[Before-and-after page screenshots]
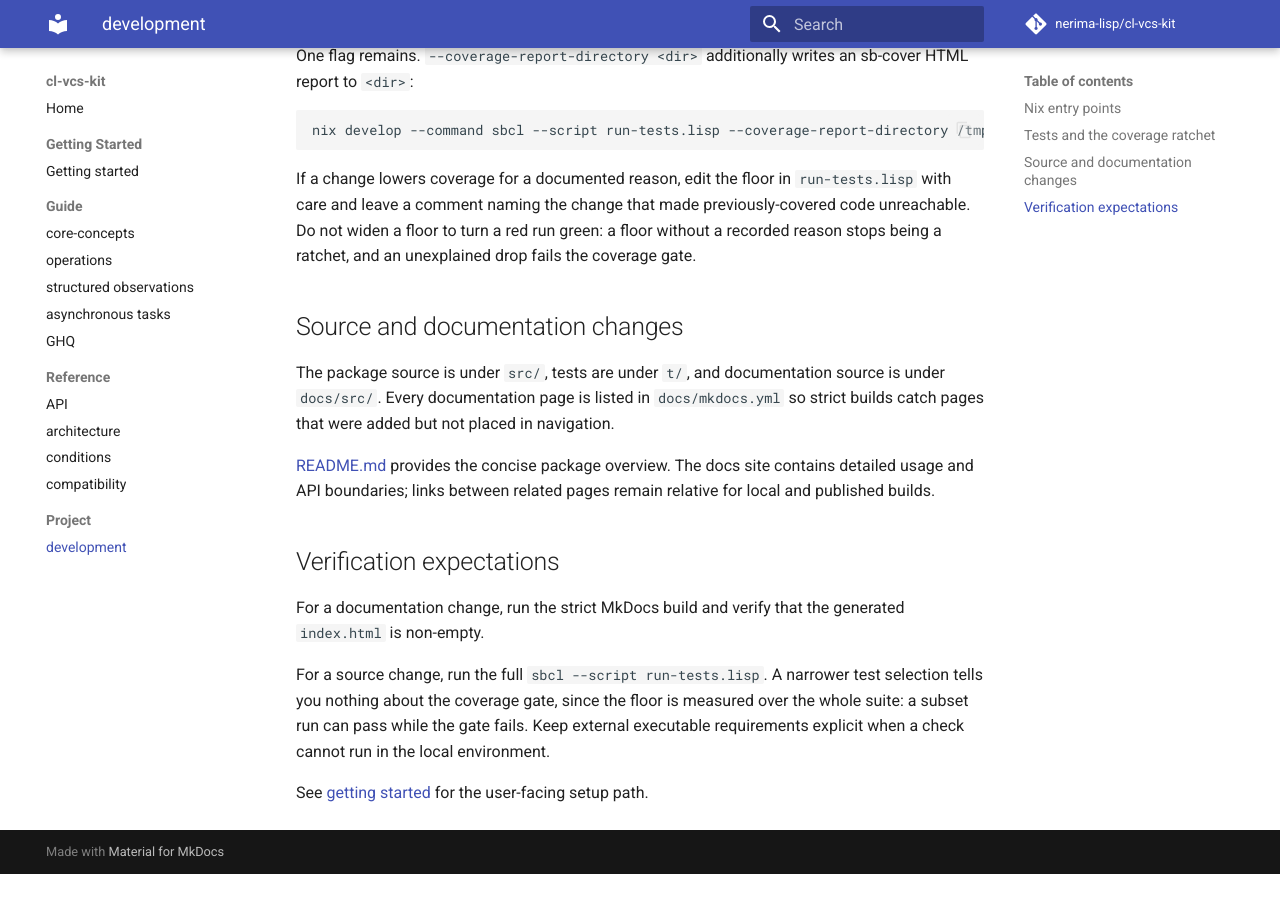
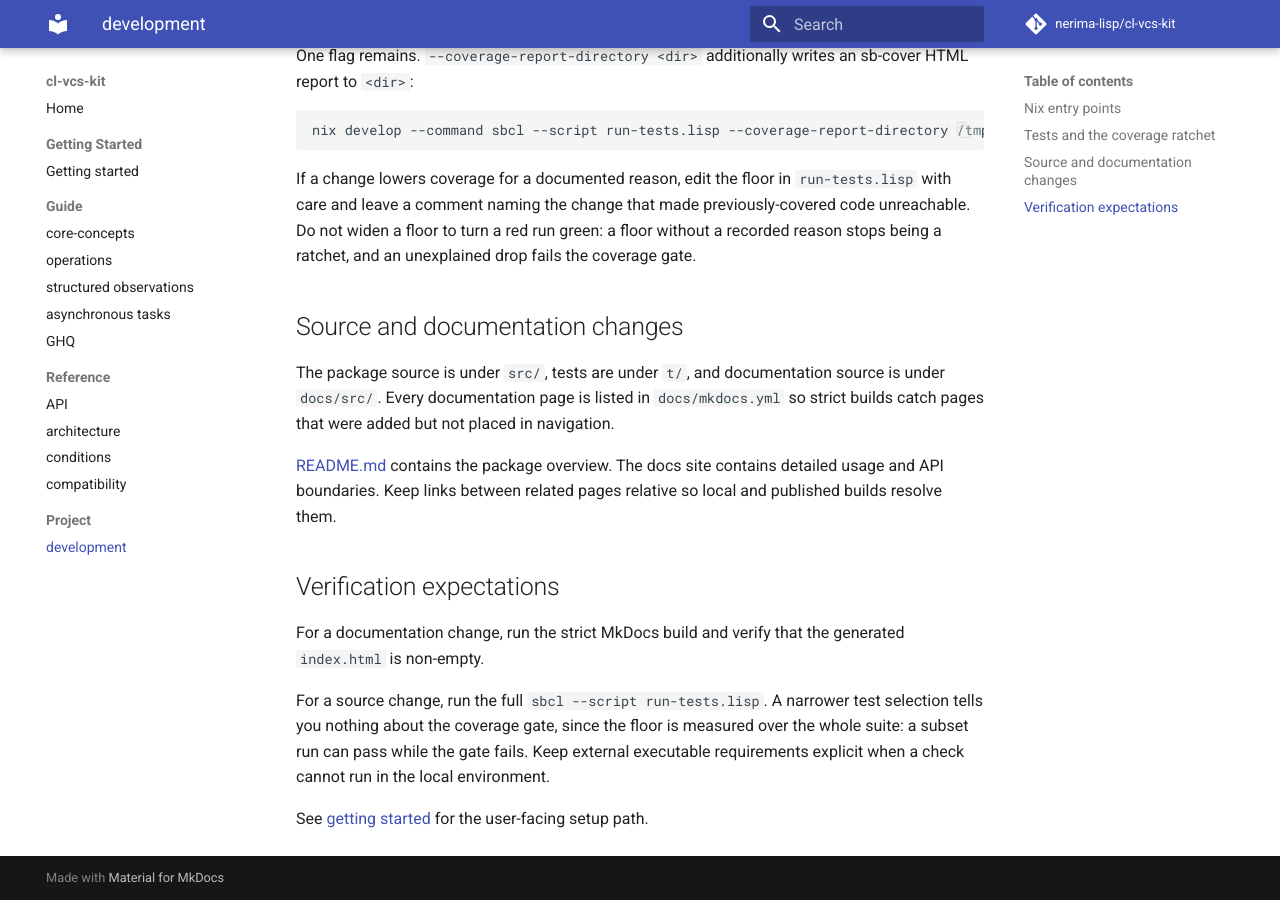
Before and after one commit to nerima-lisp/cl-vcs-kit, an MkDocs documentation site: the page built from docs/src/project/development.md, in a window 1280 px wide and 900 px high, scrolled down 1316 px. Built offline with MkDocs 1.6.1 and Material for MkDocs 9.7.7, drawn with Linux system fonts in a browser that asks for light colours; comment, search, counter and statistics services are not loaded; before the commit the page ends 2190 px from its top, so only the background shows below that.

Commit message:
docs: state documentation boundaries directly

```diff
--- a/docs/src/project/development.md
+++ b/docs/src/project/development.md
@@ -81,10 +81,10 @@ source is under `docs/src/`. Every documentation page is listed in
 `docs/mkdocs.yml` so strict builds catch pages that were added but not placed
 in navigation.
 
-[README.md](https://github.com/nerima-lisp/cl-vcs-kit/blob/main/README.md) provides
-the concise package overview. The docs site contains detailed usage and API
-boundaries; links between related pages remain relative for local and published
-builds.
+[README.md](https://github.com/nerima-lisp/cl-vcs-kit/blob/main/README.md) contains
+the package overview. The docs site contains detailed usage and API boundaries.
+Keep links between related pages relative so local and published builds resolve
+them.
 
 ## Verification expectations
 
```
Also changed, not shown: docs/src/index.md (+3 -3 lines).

### Work order:
The output must be every line of the records, printed exactly, with the pictures omitted.

### The completed task:
Before and after one commit to nerima-lisp/cl-vcs-kit, an MkDocs documentation site: the page built from docs/src/project/development.md, in a window 1280 px wide and 900 px high, scrolled down 1316 px. Built offline with MkDocs 1.6.1 and Material for MkDocs 9.7.7, drawn with Linux system fonts in a browser that asks for light colours; comment, search, counter and statistics services are not loaded; before the commit the page ends 2190 px from its top, so only the background shows below that.

Commit message:
docs: state documentation boundaries directly

```diff
--- a/docs/src/project/development.md
+++ b/docs/src/project/development.md
@@ -81,10 +81,10 @@ source is under `docs/src/`. Every documentation page is listed in
 `docs/mkdocs.yml` so strict builds catch pages that were added but not placed
 in navigation.
 
-[README.md](https://github.com/nerima-lisp/cl-vcs-kit/blob/main/README.md) provides
-the concise package overview. The docs site contains detailed usage and API
-boundaries; links between related pages remain relative for local and published
-builds.
+[README.md](https://github.com/nerima-lisp/cl-vcs-kit/blob/main/README.md) contains
+the package overview. The docs site contains detailed usage and API boundaries.
+Keep links between related pages relative so local and published builds resolve
+them.
 
 ## Verification expectations
 
```
Also changed, not shown: docs/src/index.md (+3 -3 lines).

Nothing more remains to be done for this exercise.